*** Opening of Data to use ***
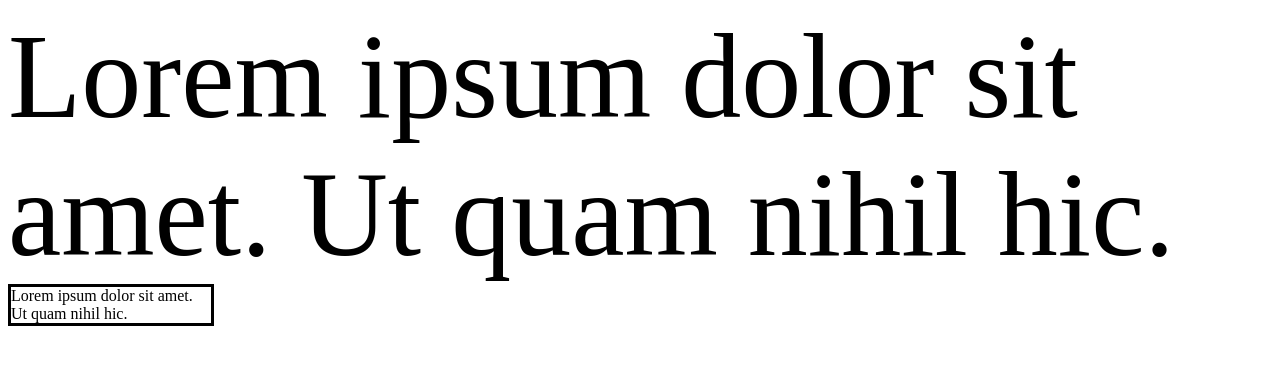
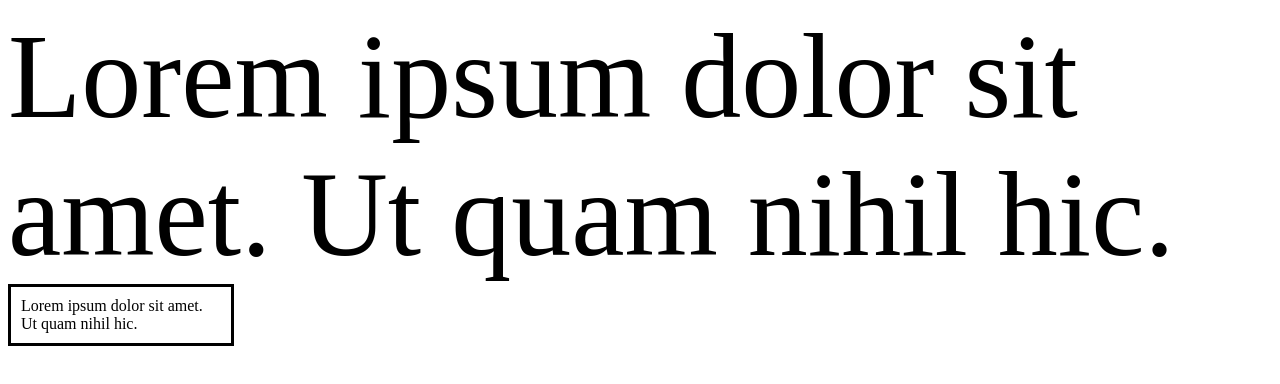
Before and after one commit to knightmoves-schools/026-css-variables-Kaelonnakaler-create, a website: page index.html in a window 1280 px wide. Drawn offline with Linux system fonts and the light colour scheme.

Commit message:
text padding

```diff
--- a/index.html
+++ b/index.html
@@ -6,7 +6,7 @@
         :root {
             --wide-text-size: 200px;
             --narrow-text-size: 150px;
-            --padding-text: 10px;
+            --text-padding: 10px;
 
         }
 
@@ -22,10 +22,9 @@
             border-style: solid;
             padding: var(--text-padding);
         }
-        @media (max-width: 150px)
-        {
+        @media (max-width: 150px){
             :root{
-                --wide-text-size: 180px;
+                --wide-text-size:180px;
             }
         }
     </style>
```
*** Close of Data to use ***
## Work required
Return the records verbatim, minus pictures.

## Answer below
Before and after one commit to knightmoves-schools/026-css-variables-Kaelonnakaler-create, a website: page index.html in a window 1280 px wide. Drawn offline with Linux system fonts and the light colour scheme.

Commit message:
text padding

```diff
--- a/index.html
+++ b/index.html
@@ -6,7 +6,7 @@
         :root {
             --wide-text-size: 200px;
             --narrow-text-size: 150px;
-            --padding-text: 10px;
+            --text-padding: 10px;
 
         }
 
@@ -22,10 +22,9 @@
             border-style: solid;
             padding: var(--text-padding);
         }
-        @media (max-width: 150px)
-        {
+        @media (max-width: 150px){
             :root{
-                --wide-text-size: 180px;
+                --wide-text-size:180px;
             }
         }
     </style>
```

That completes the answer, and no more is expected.